Work to complete:
Tell how many lines in the following entries include the word "labelsize", giving the figure alone.

--------------------------------

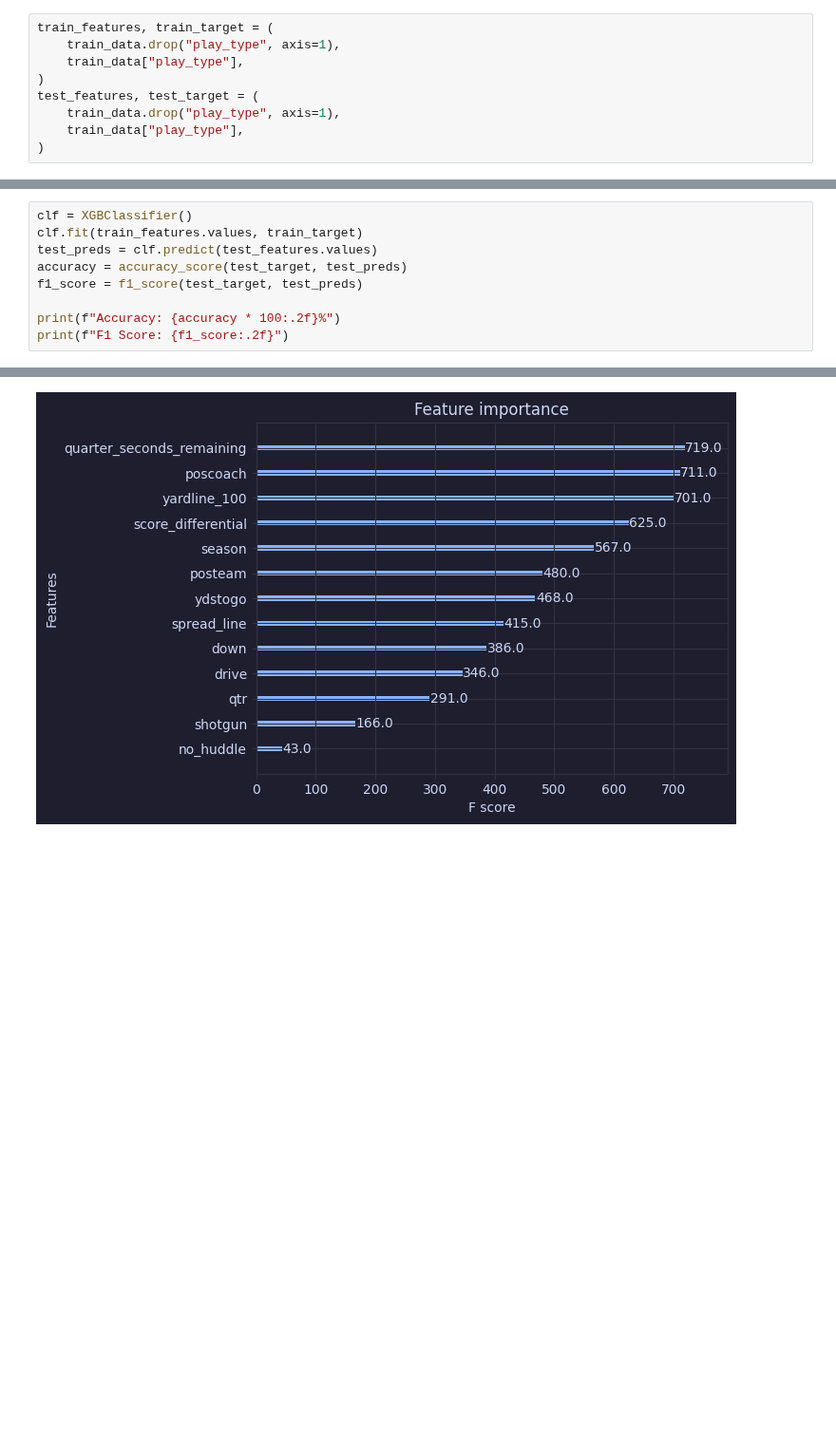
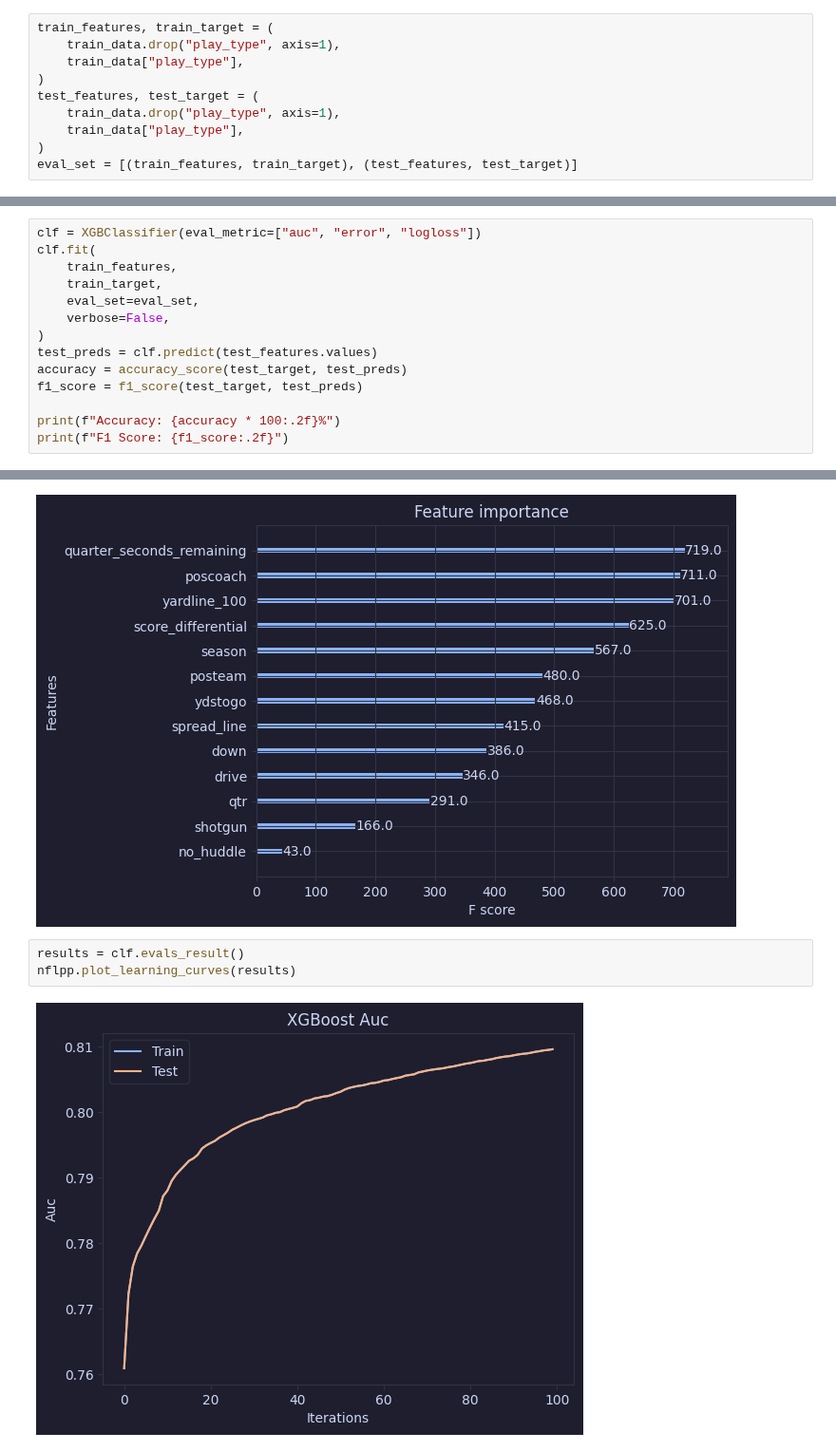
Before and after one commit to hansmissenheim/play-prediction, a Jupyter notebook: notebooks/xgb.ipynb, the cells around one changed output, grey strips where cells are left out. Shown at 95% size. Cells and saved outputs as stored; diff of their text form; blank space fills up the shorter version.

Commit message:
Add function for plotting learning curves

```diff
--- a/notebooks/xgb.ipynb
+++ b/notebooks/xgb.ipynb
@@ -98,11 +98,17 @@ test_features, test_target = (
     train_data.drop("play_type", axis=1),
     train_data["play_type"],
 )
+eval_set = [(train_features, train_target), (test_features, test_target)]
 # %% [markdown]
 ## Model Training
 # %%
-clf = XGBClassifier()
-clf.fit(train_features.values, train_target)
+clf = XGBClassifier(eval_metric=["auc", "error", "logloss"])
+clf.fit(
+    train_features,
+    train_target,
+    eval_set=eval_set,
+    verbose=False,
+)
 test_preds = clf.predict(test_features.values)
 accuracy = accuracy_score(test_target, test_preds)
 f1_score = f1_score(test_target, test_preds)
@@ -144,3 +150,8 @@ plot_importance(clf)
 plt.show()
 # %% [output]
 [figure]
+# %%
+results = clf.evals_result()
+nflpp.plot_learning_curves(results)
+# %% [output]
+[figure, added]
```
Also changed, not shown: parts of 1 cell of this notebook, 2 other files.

--------------------------------

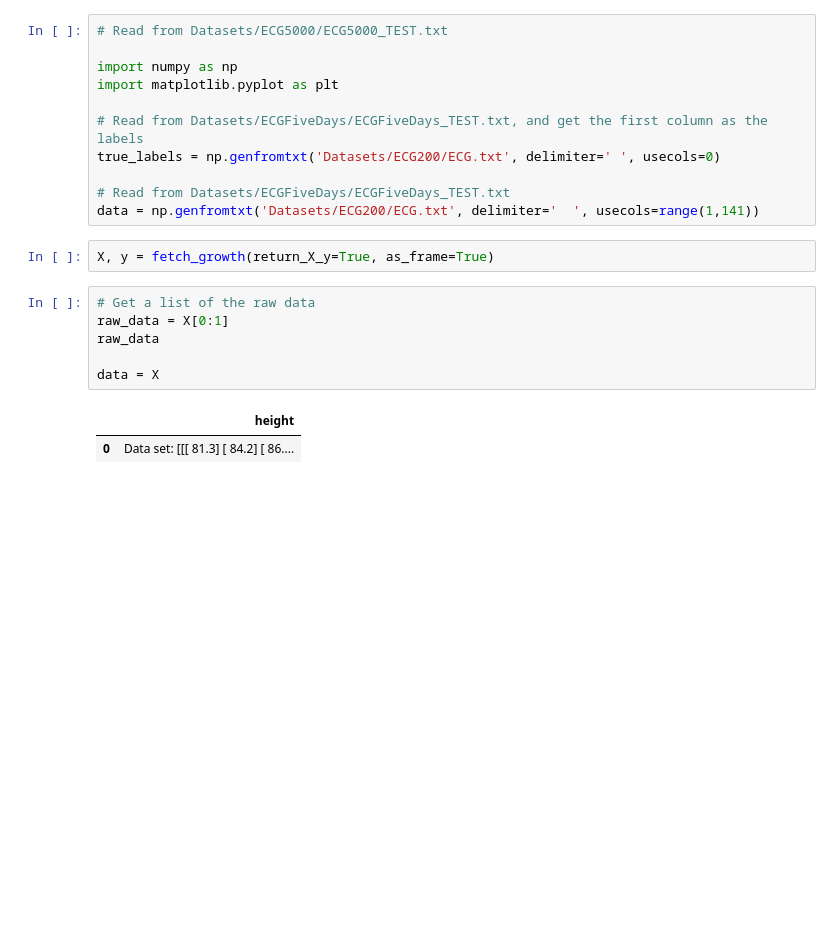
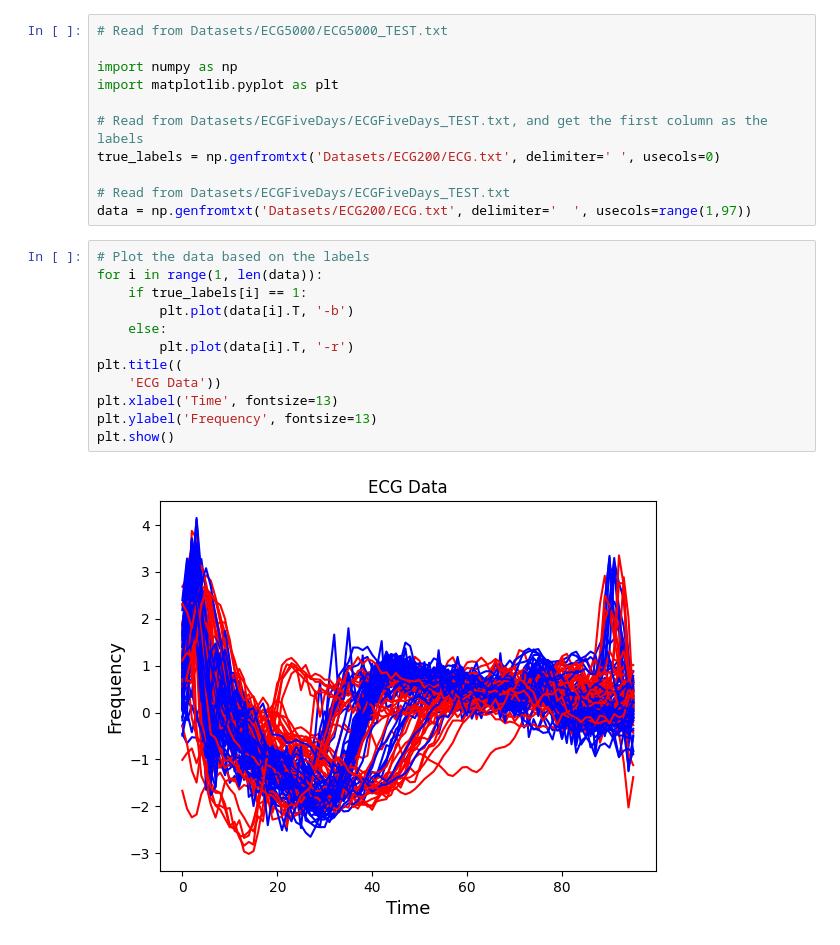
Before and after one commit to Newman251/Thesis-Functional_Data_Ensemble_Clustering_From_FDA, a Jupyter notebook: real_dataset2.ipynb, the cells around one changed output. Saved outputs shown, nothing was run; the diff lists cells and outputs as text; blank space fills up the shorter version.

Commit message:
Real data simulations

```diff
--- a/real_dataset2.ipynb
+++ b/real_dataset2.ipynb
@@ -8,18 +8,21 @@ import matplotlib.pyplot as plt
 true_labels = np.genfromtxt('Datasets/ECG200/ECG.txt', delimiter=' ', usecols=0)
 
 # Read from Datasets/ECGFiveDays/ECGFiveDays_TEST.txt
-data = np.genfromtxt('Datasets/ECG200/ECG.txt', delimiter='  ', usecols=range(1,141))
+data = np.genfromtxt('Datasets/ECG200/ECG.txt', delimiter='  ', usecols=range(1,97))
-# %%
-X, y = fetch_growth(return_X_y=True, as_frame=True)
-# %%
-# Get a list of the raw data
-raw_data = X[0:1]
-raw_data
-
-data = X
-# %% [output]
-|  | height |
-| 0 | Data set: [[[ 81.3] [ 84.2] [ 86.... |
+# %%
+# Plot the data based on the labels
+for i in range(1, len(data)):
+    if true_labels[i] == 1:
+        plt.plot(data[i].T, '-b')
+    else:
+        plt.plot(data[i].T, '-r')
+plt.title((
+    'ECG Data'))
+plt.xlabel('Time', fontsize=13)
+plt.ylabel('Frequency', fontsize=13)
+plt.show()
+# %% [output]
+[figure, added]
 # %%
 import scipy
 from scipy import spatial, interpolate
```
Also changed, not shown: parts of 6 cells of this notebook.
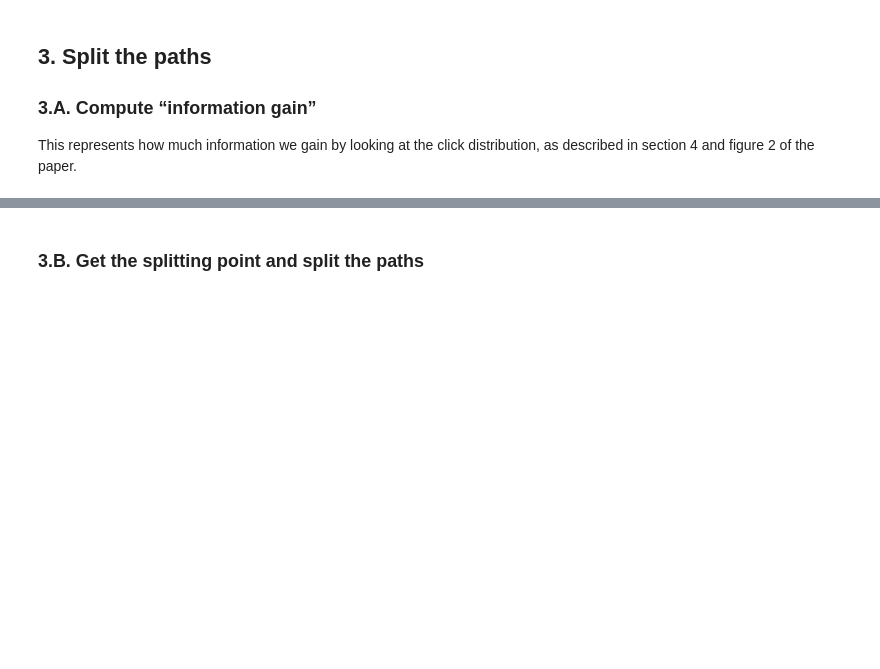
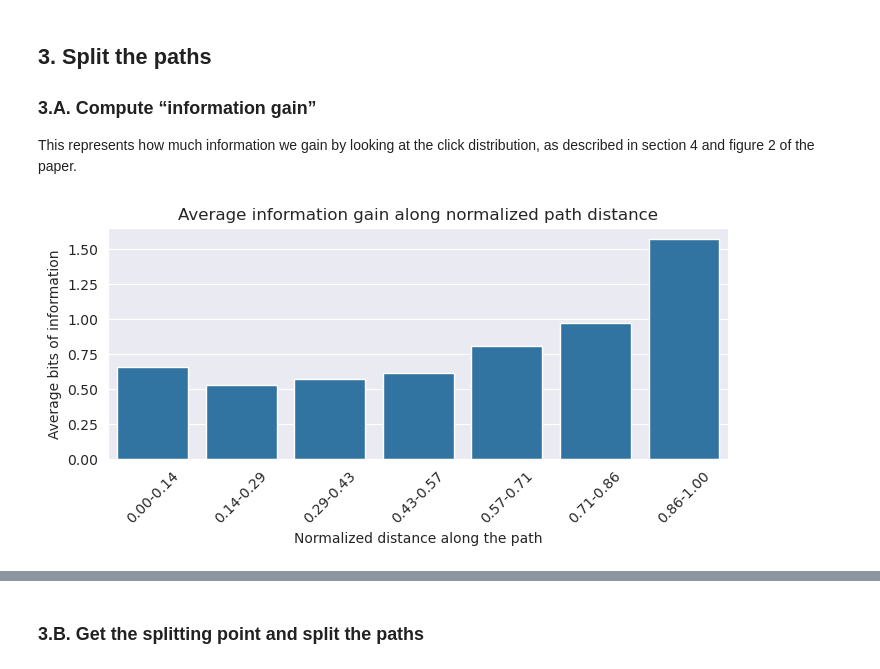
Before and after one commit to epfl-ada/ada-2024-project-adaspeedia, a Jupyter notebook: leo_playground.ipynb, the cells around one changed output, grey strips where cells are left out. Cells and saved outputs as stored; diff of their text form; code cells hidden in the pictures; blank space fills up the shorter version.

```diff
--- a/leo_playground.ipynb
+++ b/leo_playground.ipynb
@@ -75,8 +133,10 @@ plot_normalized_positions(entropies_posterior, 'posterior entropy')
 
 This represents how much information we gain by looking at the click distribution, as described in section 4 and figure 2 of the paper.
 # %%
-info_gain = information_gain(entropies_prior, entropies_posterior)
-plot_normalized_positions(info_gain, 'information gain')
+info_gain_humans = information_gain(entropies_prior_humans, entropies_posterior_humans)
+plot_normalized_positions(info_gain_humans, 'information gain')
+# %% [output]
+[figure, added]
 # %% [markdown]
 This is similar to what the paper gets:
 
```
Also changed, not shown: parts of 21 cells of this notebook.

--------------------------------

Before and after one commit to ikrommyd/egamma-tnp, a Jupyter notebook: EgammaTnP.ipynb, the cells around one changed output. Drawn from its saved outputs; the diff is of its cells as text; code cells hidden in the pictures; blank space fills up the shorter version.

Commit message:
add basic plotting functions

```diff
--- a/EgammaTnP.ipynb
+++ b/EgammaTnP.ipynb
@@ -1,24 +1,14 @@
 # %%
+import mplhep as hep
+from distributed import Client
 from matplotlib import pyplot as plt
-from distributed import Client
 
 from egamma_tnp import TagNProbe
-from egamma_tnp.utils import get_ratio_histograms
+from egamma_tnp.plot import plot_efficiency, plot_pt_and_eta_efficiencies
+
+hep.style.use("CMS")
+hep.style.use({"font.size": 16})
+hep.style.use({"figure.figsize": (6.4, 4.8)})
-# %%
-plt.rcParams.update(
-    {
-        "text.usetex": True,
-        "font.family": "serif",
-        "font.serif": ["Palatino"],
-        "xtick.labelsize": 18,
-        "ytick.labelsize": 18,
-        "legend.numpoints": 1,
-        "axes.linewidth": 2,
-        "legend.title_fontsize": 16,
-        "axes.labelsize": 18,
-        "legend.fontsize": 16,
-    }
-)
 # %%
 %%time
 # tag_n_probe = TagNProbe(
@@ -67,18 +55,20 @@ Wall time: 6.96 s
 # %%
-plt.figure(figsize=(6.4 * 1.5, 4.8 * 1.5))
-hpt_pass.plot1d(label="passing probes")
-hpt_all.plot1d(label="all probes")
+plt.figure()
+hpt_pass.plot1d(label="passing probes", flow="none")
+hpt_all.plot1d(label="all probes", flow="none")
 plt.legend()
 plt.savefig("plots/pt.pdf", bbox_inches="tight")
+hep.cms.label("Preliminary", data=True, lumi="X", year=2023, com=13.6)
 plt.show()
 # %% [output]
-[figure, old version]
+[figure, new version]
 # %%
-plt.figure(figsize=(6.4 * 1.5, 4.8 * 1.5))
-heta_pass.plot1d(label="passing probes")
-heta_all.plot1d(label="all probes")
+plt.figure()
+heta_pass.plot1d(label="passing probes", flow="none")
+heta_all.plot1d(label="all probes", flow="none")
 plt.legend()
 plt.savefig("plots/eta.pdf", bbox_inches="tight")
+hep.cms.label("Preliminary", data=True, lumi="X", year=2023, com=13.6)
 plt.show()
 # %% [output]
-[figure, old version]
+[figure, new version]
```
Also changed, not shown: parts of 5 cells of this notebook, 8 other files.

--------------------------------

Solution to this task:
3